At the center of the issue is transparency — whether patients are clearly notified that their surgeon may not be present for the entire surgery — and, of course, the impact on patient safety. MGH claims the practice has not caused any patient harm...Is it right or safe for surgeons to run two operations at once? #MGH #Spotlight https://t.co/ZgY8eyjlwl pic.twitter.com/hhoUYfNFP4— The Boston Globe (@BostonGlobe) October 26, 2015
"Still, the Spotlight Team found that the 2012 Meng case [represented by Lubin & Meyer] reignited an extraordinary, long-running controversy at one of the nation’s top-rated hospitals over the propriety and safety of a fairly common but little studied practice that goes to the heart of a doctor’s obligation to his unconscious patient. Is it right, some MGH medical staff asked, for surgeons to divide their attention between two operating rooms — especially when the patients don’t know? Can they really do two overlapping operations equally well?"Link to the in-depth Boston Globe investigative team report and multimedia presentation at: Clash in the Name of Care.
View our main website at LubinandMeyer.com

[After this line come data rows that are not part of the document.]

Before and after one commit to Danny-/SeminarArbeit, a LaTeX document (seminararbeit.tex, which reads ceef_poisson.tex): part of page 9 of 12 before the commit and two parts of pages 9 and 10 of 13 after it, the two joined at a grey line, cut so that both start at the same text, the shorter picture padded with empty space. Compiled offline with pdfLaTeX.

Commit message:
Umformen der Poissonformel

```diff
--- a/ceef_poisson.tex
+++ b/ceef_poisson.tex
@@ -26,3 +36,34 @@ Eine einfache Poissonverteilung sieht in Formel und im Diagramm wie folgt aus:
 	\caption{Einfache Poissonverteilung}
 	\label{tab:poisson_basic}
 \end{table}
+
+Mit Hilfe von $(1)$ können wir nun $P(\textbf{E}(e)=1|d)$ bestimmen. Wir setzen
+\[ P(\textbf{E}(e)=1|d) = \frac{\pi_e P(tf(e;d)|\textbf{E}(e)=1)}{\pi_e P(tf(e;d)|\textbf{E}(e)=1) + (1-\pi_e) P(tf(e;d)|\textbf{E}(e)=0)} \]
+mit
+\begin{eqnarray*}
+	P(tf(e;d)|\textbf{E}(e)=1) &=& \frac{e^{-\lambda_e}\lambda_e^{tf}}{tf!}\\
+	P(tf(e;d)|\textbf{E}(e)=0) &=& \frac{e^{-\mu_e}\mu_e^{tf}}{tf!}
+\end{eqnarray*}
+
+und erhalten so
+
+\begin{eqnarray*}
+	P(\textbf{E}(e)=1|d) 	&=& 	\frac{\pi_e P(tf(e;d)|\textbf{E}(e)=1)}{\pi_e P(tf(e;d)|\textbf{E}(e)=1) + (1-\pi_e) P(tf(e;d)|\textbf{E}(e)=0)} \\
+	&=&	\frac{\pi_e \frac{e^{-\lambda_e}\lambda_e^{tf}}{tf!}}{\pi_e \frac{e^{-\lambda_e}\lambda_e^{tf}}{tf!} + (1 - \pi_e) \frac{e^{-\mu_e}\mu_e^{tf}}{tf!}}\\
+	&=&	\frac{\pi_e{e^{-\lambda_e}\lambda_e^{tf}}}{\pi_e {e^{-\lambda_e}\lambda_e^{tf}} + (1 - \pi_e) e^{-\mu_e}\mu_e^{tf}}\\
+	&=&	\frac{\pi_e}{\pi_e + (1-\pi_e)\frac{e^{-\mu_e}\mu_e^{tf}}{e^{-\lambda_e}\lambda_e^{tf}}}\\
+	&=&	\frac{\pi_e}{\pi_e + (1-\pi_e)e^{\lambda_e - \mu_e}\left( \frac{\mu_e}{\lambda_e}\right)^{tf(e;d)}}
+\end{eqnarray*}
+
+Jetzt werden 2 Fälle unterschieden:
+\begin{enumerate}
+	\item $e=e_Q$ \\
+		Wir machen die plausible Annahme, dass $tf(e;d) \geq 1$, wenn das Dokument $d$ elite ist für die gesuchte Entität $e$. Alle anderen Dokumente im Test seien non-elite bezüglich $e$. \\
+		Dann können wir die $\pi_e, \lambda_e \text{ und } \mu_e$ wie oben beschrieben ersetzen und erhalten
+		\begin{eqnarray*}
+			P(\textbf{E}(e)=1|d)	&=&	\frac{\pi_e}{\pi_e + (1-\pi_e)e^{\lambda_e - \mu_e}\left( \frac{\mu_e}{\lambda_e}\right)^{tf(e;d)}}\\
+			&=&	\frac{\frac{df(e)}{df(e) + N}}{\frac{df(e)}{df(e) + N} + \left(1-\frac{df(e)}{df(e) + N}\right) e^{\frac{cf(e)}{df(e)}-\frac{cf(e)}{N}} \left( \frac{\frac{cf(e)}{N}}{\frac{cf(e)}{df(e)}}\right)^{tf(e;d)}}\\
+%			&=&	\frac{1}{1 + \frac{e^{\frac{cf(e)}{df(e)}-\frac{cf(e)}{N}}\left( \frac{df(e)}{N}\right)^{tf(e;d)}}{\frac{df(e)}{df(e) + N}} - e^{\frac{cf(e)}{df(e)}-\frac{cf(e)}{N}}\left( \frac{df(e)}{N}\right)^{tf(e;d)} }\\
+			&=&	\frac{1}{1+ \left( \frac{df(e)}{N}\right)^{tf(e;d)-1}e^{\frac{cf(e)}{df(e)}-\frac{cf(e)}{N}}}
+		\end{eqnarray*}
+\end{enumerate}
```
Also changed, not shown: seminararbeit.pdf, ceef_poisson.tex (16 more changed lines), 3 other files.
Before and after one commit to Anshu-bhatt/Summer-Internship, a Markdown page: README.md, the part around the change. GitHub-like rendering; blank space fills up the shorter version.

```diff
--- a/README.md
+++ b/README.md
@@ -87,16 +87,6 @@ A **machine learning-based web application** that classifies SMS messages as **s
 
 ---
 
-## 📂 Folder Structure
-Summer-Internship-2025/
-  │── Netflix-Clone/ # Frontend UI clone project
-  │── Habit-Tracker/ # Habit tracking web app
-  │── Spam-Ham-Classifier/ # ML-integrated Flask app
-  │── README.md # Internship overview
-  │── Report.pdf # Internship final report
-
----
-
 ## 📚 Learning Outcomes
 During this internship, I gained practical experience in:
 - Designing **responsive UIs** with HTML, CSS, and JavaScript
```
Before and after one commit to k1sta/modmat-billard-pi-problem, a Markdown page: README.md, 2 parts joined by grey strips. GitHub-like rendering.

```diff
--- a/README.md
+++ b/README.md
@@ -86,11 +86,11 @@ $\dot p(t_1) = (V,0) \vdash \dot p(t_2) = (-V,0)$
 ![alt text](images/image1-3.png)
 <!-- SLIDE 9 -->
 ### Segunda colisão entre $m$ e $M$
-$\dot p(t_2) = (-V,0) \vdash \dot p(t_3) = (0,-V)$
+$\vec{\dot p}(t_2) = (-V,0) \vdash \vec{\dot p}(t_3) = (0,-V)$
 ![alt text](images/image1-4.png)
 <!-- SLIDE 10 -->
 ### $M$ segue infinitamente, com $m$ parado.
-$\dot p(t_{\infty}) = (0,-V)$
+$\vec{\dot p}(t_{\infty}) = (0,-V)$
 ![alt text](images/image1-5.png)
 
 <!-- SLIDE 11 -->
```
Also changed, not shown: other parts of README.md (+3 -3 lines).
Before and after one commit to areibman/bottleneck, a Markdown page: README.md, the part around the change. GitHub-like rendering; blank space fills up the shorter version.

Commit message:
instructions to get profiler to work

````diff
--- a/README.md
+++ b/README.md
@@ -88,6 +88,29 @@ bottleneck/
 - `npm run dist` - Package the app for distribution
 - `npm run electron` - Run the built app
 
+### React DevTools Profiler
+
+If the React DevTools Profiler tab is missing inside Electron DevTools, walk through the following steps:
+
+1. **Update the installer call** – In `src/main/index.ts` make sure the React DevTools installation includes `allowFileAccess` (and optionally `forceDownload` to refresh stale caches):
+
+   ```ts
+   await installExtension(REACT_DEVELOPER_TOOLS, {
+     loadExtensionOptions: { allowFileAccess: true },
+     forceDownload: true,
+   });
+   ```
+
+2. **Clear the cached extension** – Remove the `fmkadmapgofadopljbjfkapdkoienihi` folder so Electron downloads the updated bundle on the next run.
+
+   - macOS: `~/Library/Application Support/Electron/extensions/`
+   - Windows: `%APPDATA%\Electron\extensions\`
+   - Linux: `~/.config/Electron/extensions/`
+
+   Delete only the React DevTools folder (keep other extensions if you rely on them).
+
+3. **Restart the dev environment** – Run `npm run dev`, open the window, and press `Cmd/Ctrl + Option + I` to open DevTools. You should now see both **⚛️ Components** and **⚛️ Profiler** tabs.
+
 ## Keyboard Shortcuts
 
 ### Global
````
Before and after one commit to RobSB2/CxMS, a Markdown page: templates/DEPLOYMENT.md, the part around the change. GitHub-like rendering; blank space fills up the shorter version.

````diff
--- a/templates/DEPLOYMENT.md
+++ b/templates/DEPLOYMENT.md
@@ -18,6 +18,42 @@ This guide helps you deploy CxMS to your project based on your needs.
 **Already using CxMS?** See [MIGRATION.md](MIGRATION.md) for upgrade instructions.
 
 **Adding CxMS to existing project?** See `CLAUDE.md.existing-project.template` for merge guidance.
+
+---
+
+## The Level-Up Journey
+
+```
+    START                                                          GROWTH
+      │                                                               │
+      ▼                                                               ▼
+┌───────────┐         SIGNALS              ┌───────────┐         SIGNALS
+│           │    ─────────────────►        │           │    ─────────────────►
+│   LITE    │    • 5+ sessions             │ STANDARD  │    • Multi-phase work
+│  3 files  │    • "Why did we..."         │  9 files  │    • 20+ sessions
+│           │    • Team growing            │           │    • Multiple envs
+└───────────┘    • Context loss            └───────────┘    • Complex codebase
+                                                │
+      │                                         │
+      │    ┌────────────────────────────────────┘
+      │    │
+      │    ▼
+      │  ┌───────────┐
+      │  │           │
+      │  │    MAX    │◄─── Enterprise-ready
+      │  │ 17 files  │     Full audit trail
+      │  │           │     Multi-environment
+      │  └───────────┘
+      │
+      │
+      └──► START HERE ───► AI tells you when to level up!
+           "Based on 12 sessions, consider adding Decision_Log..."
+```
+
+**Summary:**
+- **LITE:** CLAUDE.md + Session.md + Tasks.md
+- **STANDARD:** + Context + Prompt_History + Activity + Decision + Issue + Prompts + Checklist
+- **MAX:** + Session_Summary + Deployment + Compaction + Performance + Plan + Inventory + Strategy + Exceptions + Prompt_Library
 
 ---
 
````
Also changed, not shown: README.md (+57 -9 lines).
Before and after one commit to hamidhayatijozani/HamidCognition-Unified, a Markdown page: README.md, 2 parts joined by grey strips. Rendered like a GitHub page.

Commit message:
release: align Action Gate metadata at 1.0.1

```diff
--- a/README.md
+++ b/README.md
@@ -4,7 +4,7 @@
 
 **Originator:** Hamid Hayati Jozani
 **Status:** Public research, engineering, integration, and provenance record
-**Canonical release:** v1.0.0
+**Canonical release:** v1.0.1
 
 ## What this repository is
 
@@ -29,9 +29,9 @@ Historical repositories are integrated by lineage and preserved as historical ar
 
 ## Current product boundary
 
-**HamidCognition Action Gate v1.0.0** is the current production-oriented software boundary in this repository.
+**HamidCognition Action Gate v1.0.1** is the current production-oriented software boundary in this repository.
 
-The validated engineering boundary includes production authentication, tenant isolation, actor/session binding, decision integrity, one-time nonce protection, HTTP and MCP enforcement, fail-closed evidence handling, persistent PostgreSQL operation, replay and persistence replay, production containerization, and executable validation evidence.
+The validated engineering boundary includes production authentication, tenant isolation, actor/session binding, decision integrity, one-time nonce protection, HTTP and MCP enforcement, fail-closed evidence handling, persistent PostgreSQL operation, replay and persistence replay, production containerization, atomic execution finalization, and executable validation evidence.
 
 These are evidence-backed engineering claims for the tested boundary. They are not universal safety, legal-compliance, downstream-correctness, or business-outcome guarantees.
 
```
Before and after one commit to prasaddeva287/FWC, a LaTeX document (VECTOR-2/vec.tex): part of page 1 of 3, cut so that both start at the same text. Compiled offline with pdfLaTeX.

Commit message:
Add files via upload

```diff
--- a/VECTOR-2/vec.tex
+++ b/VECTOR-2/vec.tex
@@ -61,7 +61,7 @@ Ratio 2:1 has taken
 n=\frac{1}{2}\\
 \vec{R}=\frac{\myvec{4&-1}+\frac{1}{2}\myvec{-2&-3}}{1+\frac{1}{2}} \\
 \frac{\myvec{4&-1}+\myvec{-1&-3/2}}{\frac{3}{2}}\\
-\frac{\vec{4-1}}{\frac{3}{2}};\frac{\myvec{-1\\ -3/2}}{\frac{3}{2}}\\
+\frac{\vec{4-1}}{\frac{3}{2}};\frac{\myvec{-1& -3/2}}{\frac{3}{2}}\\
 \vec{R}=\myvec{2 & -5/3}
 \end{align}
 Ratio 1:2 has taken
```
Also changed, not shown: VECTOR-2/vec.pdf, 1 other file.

Lubin & Meyer PC - New England's Leader in Medical Malpractice Law
Attorneys practicing in MA, NH and RI